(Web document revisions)
◆ ◆ ◆

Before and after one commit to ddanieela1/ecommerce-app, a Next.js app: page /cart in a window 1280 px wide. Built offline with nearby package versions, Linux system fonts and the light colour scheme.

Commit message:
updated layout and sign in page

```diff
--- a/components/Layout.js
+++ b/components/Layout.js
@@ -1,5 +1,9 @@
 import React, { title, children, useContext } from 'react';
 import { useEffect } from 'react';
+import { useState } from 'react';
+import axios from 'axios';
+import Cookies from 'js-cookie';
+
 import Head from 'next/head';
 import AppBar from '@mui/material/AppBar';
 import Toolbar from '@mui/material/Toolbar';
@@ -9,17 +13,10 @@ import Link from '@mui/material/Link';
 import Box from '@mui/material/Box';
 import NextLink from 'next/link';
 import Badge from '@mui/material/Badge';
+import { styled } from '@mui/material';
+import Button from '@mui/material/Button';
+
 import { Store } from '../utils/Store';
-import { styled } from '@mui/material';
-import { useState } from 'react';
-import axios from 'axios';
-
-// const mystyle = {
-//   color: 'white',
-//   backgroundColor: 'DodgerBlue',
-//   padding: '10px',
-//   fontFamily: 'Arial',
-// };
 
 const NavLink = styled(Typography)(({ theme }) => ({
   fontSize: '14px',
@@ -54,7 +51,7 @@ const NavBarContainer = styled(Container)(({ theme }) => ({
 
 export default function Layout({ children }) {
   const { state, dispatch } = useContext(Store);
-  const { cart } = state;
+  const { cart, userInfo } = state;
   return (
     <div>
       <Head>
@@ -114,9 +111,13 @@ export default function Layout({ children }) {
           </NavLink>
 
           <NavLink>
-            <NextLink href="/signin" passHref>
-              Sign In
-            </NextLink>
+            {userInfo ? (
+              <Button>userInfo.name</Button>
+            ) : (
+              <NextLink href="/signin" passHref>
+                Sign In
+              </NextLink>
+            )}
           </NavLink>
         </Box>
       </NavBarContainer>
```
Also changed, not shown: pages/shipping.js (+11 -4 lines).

◆ ◆ ◆

**Description of the task**
In how many lines of the records does the word "material" appear? Answer with the number only.

**Response for this exercise**
8